When the advertiser saw the cathedral spires over the downs in the distance, he looked at them and wept.

"If only," he said, "this were an advertisement of Beefo, so nice, so nutritious, try it in your soup, ladies like it."

The rest of his Fifty-One Tales all go to reject or diminish progress; from "The Three Tall Sons", where Nature's children — War, Famine, and Plague — sneak up on Man in his Metropolis, to "The Food of Death", where Death goes around eating the various poisonous foodstuffs of the day ("the tinned meats of Chicago", "milk and borax"), to prepare for an outing to the cities of the world. Nature bears no particular goodwill towards Man either; "Nature and Time" ends with Time reminding Nature of the cities he destroyed for her — Babylon, Nineveh, Perspolis, and others — and Nature asking menacingly, "When will the fields come back and the grass for my children?". Seeing the modern age as corrupt and Nature as no refuge counts for more than a little credit as a Decadent, but the real marker lies in Dunsany's depictions of the futility of humanity. In writing of the god of little dreams and fancies, Dunsany mentions, without explanation, that those he does not visit "must endure all night the laughter of the gods, with highest mockery, in Pegana." The gods of Pegana do quite a lot of laughing, generally unexplained; nobody needs an explanation, as the tone of the stories carries though the cause: the shortness and insigificance of a man's life in comparison to the affairs of the gods. This ultimate point down, mediations on the weaknesses of human nature are unnecessary, though they're included for good measure: the camel drivers tell the tale of the statue in the desert no man has ever reached, a statue of a god who learned why the universe was created and ceased to be jolly; they conclude, "If Hoodrazai [the god] is so very wise and yet is sad, let us drink wine, and banish wisdom to the wastes". Though writing years after the bulk of the Decadents, the same distrust of Nature and Progress, the belief in the insignificance of man unredeemed by his petty nature, comes out in Dunsany's writing, even if in a manner different from that of the iconic Decadents.
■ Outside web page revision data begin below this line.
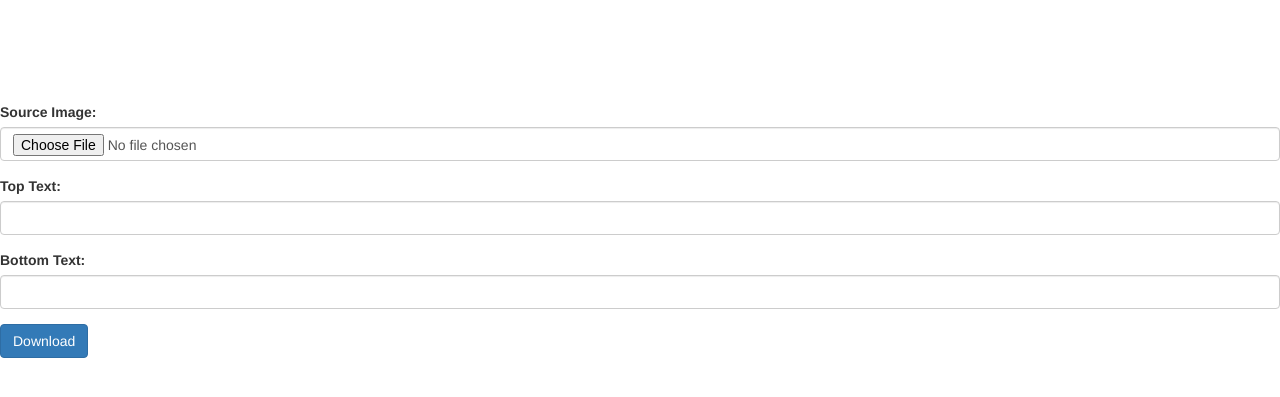
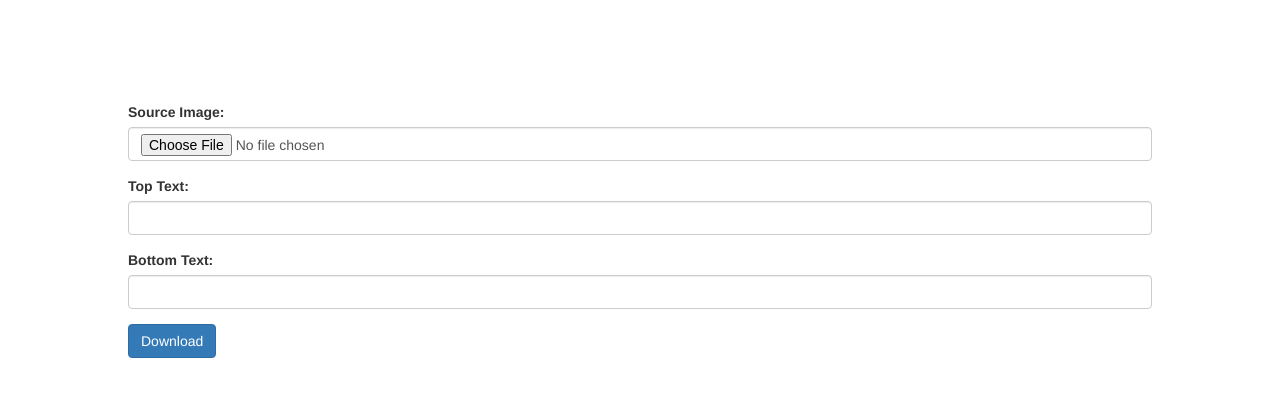
Before and after one commit to thevirinchi/memeBuilder, a plain HTML site: page index.html in a window 1280 px wide. Shown: the part 53-450 px from the top of the page. Drawn offline with nearby package versions, Linux system fonts and the light colour scheme.

Commit message:
Added styles.css

```diff
--- /dev/null
+++ b/css/styles.css
@@ -0,0 +1,3 @@
+body {
+    padding: 0px 128px 0px 128px;
+}
--- a/index.html
+++ b/index.html
@@ -1,12 +1,15 @@
 <!DOCTYPE html>
 <html lang="en">
+
 <head>
     <meta charset="UTF-8">
     <meta name="viewport" content="width=device-width, initial-scale=1.0">
     <meta http-equiv="X-UA-Compatible" content="ie=edge">
     <title>Meme Creator</title>
     <link rel="stylesheet" href="https://maxcdn.bootstrapcdn.com/bootstrap/3.3.7/css/bootstrap.min.css" integrity="sha384-BVYiiSIFeK1dGmJRAkycuHAHRg32OmUcww7on3RYdg4Va+PmSTsz/K68vbdEjh4u" crossorigin="anonymous">
+    <link rel="stylesheet" href="css/styles.css">
 </head>
+
 <body>
     <nav class="navbar navbar-inverse navbar-fixed-top">
         <div class="container">
@@ -50,4 +53,5 @@
 
     </div>
 </body>
+
 </html>
```
Lines whose indentation alone changed are shown as unchanged.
The only thing surprising about Dunsany's resonance with the views of the Decadents is his timing — overlap between later Decadents and Symbolists was high because the schools of though are by no means incompatible. Symbolism offers a way of looking at the world, and Decadence supplies a specific range of conclusions. Dunsany and Sime stand out because their collaborations started late and grew not less but more decadent as time passed; the previous examples of distrust of Nature and Progress are drawn from Fifty-One Tales, written in 1915, when, following the war, even Art Nouveau was well on its way out. Despite his later dates and uniquely fantastic approach, he serves as an exemplary model of a Decadent.
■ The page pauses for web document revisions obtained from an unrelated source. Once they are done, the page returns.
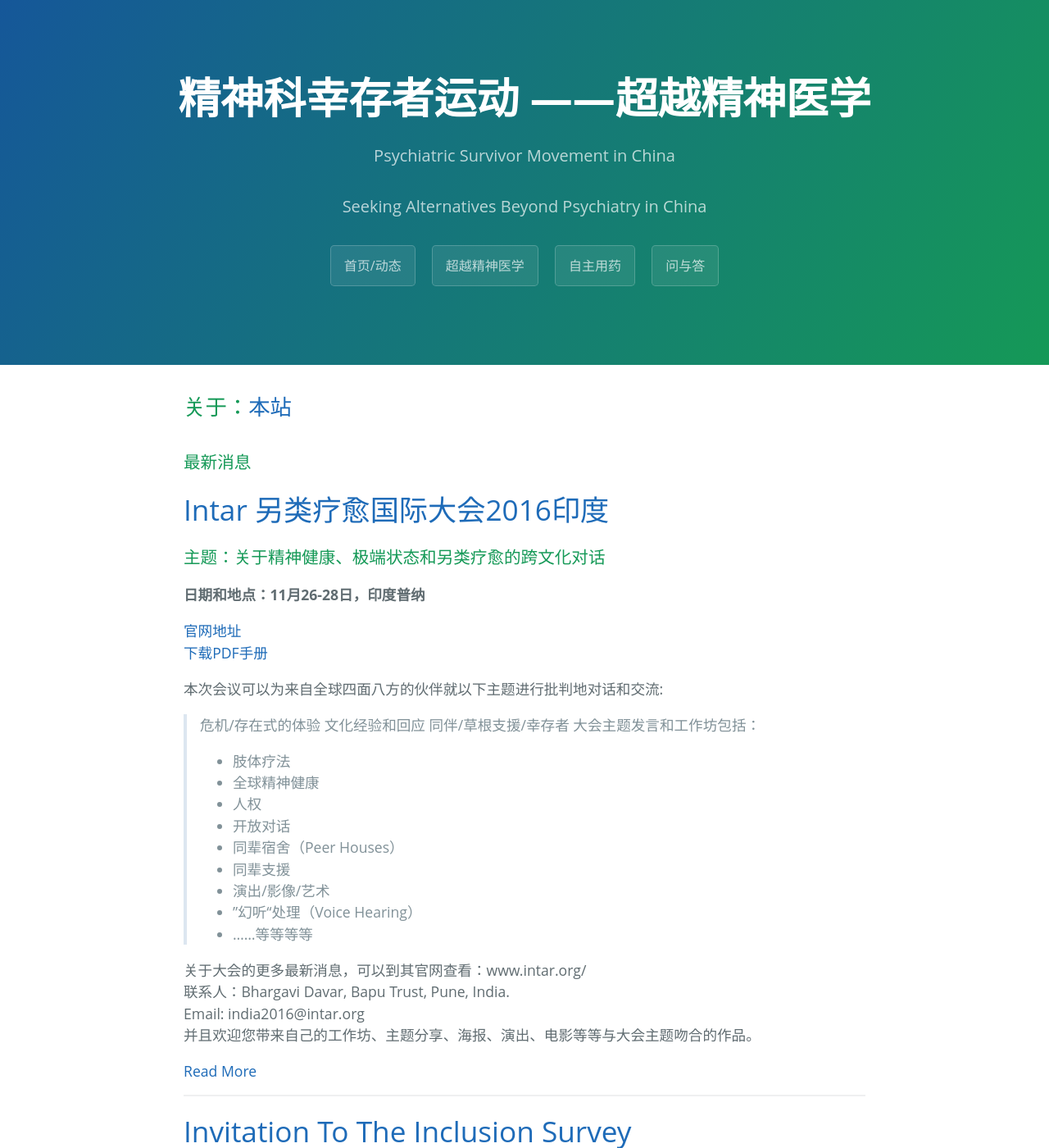
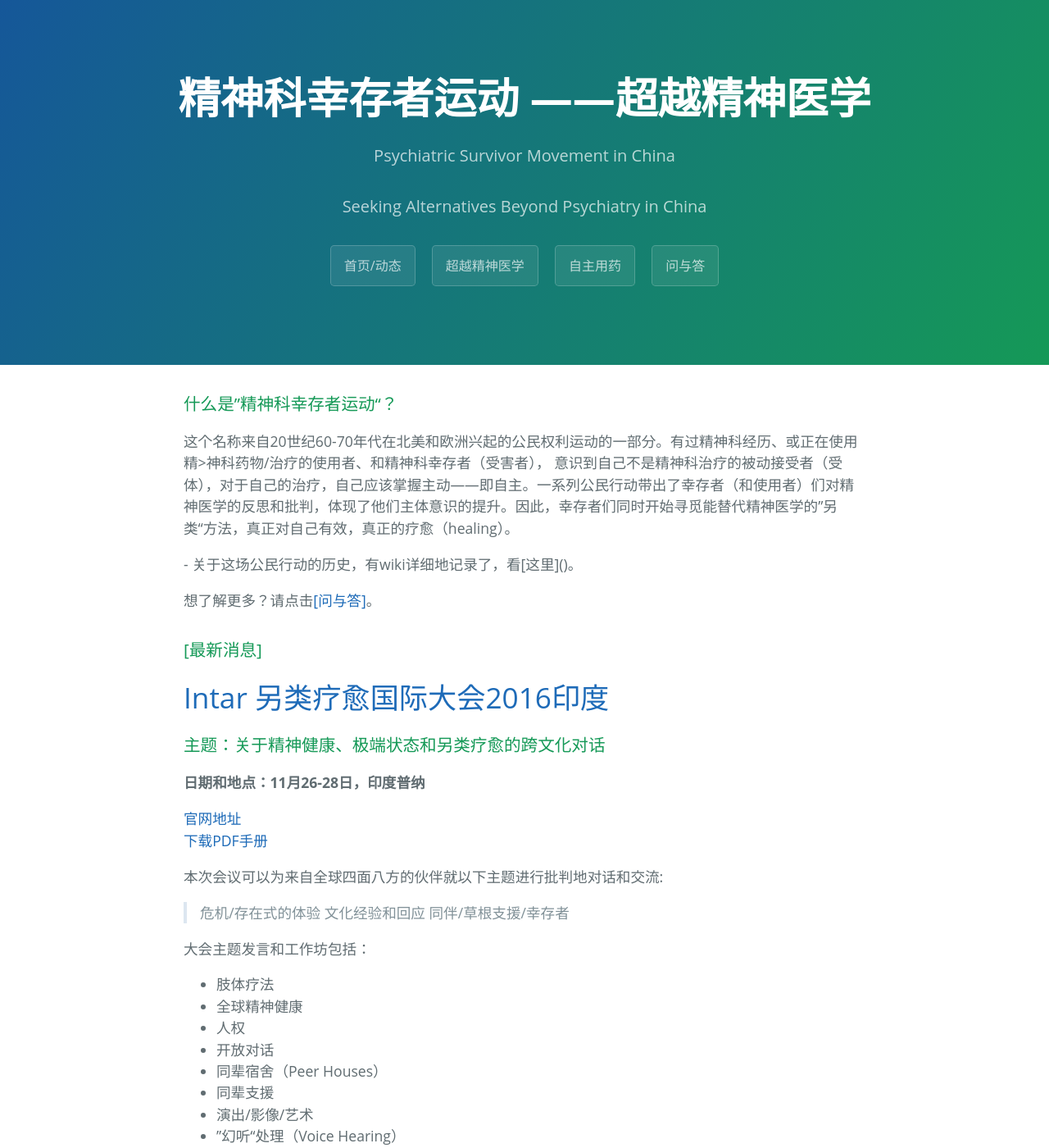
Before and after one commit to mdrights/mdrights.github.io, a Jekyll site: the page built from index.html, in a window 1280 px wide and 1400 px high. Shown: the whole window at 82% size. Built offline with Jekyll 4.4.1, drawn with Linux system fonts in a browser that asks for light colours; Markdown is read by kramdown in place of the engine named in the settings; the list of posts is cut into pages by our own code.

Commit message:
add a Q&A

```diff
--- a/index.html
+++ b/index.html
@@ -1,12 +1,15 @@
 ---
 layout: default
 ---
-<h2>关于：<a href="{{ site.url }}/about/">本站</a></h2>
-
-<h3></h3>
+<h3> 什么是”精神科幸存者运动“？</h3>
+<p> 这个名称来自20世纪60-70年代在北美和欧洲兴起的公民权利运动的一部分。有过精神科经历、或正在使用精>神科药物/治疗的使用者、和精神科幸存者（受害者），
+意识到自己不是精神科治疗的被动接受者（受体），对于自己的治疗，自己应该掌握主动——即自主。一系列公民行动带出了幸存者（和使用者）们对精神医学的反思和批判，体现了他们主体意识的提升。因此，幸存者们同时开始寻觅能替代精神医学的”另类“方法，真正对自己有效，真正的疗愈（healing）。</p>
+<p>- 关于这场公民行动的历史，有wiki详细地记录了，看[这里]()。</p>
+<p>想了解更多？请点击<a href="{{ site.url }}/about/">[问与答]</a>。
 
 
-<h3>最新消息</h3>
+<h3>[最新消息]</h3>
+
 <div class="posts">
   {% for post in site.posts %}
     <article class="post">
```
Also changed, not shown: _posts/2016-01-14-INTAR-另类疗愈国际大会2016印度.md (+1 -0 lines), about.md (+3 -0 lines), 1 other file.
Dunsany, Lord. Fifty-One Tales. Project Gutenberg.

Dunsany, Lord. The Gods of Pegana. Project Gutenberg.

Heneage, Simon and Henry Ford. Sidney Sime: Master of the Mysterious. London: Thames and Hudson, 1980.

Last modified 15 May 2008